An enlightening example of when corporate self-interest trumps global interest.
In the late 1970s, scientists and government agencies were beginning to study climate change more seriously.
ExxonMobil, a major fossil fuel company, saw the potential disaster this could play for their oil and gas business, and subsequently formed a skilled research department, spending millions of dollars to answer those questions for themselves.
The company believed that having a solid understanding of the potential impact fossil fuels could have on climate would only help their business, and by understanding the science behind climate change they could find new opportunities that could help them in the long run.
At the time, Exxon scientists were genuinely interested in understanding climate change and saw themselves at the center of a global climate research project “aimed at benefiting mankind.” A top company scientist envisioned this project as a crucial collaboration among the scientific community, industry, and governments. However, they also saw what had happened to the chemical industry a few years prior, when the world became anxious about the vanishing ozone layer.
Chemicals found in aerosol sprays and refrigerators were damaging the part of the atmosphere that protects earth from the sun’s harmful rays. When the government decided to ban spray cans that used those chemicals, the chemical industry was caught unprepared.
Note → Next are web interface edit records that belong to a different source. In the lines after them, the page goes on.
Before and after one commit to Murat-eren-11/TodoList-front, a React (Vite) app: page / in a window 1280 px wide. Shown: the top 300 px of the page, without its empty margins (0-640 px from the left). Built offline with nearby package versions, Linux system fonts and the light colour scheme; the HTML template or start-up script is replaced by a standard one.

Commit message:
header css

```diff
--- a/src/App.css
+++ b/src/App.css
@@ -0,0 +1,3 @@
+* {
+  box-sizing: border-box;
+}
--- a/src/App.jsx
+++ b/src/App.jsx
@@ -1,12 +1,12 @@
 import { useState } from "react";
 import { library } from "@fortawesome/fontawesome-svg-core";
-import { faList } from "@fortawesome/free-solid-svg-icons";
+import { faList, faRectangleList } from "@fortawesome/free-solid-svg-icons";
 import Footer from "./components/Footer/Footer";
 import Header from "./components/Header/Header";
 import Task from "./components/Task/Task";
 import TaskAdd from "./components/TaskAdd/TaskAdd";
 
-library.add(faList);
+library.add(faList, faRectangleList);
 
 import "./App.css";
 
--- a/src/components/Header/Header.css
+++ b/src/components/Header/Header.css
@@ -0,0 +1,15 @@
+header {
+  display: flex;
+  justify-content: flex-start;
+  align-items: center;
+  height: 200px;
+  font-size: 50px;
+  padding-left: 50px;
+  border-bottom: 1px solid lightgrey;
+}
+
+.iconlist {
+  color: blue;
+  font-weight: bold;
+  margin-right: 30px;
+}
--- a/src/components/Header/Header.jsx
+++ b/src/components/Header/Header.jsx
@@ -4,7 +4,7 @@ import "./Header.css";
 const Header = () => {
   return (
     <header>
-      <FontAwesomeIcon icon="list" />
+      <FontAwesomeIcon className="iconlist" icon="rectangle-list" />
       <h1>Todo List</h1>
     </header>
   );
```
The impact on the industry was catastrophic and Exxon believed that if they anticipated problems related to climate change, they could find solutions or create substitutes that would benefit their business.
Assembling a team of atmospheric scientists, the oil and gas giant built a high-tech climate lab on one of their oil tankers to help study CO2 in the ocean, and invested in cutting-edge computer models to predict future global temperatures. The company’s first climate models were published privately in 1982, years before the general public was aware of climate change. At the time, Exxon predicted that the climate would warm just under half a degree Celsius between 1980 and 2000, and by the early 2000s the Earth could be warm enough to objectively detect climate change.
By the late 1980s, climate change was starting to enter the public conversation, and NASA scientist James Hansen famously warned Congress about climate change in 1988. Almost immediately, Exxon changed course.
Less than two months after James Hansen’s testimony, Exxon laid out its strategy in an internal memo, instructing its staff to “emphasize the uncertainty in scientific conclusions regarding the potential enhanced greenhouse effect” to prevent the “noneconomic development of non-fossil fuel resources.”
For the next two decades, Exxon stuck to that strategy of emphasising climate uncertainty. All the while, internal scientists at the company continued to quietly study and predict climate change trends in academic journals. They simultaneously called climate science “sheer speculation” and publishing peer-reviewed climate models showing an increasingly warmer world.
Recently, a group of outside researchers compared each Exxon climate model to real-world climate records, scoring them from 0 to 100. They found that, on average, Exxon’s predictions were 72 percent accurate, with their best prediction, published in 1985, being 99 percent accurate — far more on-point than predictions from the world’s top independent and government scientists at that time.
This research adds to a compelling story: one of the best climate models in the world came from an oil company.
However, Exxon spent the next several decades discrediting its own research and casting doubt on the consensus around climate change. Even though their predictions were consistently accurate, Exxon did not take responsibility for the catastrophic effects of the climate crisis, which we continue to experience today — underscoring how private interests and profits can clash with the public good and highlights the importance of governments and independent actors in addressing global challenges.